Distance between exposed object and exposure source
The subjects sat on an armchair at a distance of 70 cm in front of a loudspeaker inside a shielded, soundproof and temperature-controlled room.
The mobile phone was held by a helmet in the normal use position (antenna oriented to the temporoparietal area) at 1.5 cm from the right ear tragus. An identical phone, but without battery, was placed on the left side of the helmet to balance the weight.
Each participant attended two experimental sessions, one week apart, providing either real or sham exposure in counterbalanced order and following a double-blindparadigm. Each session lasting 85 min comprised four 10-min phases of data collecting (T0-baseline, T1, T2, T3) and between them, three 15-min phases of real or sham exposure.
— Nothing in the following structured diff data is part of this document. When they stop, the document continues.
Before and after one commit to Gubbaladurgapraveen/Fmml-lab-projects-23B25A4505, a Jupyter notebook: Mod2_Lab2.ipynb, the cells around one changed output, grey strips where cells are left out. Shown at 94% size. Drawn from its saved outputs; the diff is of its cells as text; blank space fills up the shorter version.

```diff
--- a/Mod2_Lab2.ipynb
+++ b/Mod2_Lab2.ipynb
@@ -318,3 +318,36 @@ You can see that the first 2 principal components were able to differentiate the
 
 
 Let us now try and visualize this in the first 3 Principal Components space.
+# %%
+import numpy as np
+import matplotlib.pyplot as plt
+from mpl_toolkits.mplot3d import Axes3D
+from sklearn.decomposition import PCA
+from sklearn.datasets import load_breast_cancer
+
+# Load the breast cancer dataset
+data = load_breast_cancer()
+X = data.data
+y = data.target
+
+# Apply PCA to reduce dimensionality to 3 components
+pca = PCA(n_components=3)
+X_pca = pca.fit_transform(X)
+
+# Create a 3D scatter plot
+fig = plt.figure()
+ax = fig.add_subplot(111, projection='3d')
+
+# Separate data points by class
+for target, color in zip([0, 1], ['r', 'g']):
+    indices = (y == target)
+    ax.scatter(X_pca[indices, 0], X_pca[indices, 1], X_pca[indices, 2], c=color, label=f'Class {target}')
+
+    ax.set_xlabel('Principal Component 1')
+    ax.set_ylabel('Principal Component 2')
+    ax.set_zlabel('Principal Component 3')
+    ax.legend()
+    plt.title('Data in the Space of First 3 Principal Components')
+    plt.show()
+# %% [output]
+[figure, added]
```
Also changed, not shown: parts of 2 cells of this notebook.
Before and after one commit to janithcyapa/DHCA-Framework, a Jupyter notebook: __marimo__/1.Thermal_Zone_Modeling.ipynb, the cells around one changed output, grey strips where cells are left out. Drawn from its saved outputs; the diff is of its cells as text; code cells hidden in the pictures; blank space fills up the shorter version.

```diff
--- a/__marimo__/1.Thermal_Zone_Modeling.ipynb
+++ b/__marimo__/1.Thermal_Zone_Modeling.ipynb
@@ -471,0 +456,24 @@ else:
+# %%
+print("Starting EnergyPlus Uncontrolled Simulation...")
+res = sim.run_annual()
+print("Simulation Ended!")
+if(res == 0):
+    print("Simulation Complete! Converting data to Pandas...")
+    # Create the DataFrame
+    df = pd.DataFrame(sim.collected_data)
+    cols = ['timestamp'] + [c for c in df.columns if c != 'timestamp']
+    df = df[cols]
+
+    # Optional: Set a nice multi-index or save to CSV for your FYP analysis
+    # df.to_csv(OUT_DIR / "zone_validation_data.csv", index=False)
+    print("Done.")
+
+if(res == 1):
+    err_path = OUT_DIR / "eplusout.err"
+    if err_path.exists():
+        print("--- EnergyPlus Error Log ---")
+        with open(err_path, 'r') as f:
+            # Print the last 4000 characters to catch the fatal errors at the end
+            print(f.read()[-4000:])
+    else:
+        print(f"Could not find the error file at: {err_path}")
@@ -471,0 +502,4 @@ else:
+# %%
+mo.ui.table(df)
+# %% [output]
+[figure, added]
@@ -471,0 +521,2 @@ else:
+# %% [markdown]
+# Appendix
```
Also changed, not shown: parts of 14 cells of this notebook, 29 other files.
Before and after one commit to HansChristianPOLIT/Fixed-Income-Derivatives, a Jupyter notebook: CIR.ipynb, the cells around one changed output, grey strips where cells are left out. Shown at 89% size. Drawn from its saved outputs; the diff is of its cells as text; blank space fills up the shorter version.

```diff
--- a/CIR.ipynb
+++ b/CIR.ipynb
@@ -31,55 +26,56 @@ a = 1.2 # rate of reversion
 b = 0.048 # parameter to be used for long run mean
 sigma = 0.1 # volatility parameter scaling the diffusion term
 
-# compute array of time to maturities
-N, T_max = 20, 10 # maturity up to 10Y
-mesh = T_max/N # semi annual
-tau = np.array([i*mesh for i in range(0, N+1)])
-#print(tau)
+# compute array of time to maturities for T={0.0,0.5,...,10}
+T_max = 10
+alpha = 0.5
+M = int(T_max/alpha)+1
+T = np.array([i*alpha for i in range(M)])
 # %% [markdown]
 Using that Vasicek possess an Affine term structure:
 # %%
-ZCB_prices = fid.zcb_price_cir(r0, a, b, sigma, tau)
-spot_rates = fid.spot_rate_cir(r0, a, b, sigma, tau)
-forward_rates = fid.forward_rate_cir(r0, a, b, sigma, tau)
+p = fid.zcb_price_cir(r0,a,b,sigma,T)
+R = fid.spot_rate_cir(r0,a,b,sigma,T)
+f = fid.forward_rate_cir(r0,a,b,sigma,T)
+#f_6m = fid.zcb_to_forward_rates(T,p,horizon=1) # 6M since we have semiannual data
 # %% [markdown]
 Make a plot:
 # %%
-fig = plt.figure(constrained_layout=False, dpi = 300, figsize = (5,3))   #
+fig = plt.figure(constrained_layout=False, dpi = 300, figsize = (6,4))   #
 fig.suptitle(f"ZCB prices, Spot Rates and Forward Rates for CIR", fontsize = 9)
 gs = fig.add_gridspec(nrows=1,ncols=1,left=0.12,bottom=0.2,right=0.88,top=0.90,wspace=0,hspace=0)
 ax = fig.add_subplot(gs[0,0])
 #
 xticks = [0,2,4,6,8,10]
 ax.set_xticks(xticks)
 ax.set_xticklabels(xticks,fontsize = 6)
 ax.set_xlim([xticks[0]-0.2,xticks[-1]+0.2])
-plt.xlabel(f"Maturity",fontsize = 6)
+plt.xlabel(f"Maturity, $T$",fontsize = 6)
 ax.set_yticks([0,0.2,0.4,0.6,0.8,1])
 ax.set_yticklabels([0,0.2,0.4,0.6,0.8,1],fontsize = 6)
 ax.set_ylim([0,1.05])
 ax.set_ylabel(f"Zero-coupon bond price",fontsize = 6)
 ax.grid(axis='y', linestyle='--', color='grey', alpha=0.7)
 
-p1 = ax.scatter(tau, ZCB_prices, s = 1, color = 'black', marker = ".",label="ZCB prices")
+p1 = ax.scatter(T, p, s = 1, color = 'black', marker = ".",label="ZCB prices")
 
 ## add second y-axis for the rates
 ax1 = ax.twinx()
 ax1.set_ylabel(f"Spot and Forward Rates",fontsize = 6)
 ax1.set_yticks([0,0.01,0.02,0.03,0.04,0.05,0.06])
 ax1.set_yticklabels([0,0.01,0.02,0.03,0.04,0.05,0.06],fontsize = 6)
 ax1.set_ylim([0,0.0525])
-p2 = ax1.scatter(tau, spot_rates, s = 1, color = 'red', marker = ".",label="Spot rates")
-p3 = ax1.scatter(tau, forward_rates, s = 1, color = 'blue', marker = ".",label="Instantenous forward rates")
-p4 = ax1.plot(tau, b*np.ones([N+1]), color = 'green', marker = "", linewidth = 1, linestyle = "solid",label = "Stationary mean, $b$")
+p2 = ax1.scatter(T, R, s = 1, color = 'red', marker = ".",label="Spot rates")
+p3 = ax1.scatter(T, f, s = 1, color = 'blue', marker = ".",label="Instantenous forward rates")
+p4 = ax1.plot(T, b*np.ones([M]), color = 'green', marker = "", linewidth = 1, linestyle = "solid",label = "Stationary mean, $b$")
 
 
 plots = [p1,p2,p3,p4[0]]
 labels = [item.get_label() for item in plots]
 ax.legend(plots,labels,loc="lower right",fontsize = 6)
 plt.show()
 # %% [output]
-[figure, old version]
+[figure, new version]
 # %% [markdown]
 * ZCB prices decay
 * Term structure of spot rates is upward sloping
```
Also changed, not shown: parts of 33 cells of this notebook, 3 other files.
SAR distribution was measured using a calibrated commercial isotropic EFsensor positioned by an automatic three-dimensional scanning system inside homogeneous anthropomorphic head-shaped and cube-shaped (20 x 20 x 20 cm³) phantoms [Guelfi et al., 1997; Lovisolo et al., 2001] both filled with a semi-liquid material electromagnetically equivalent to braintissue. The absolute uncertainty of SAR measurements was within 20%.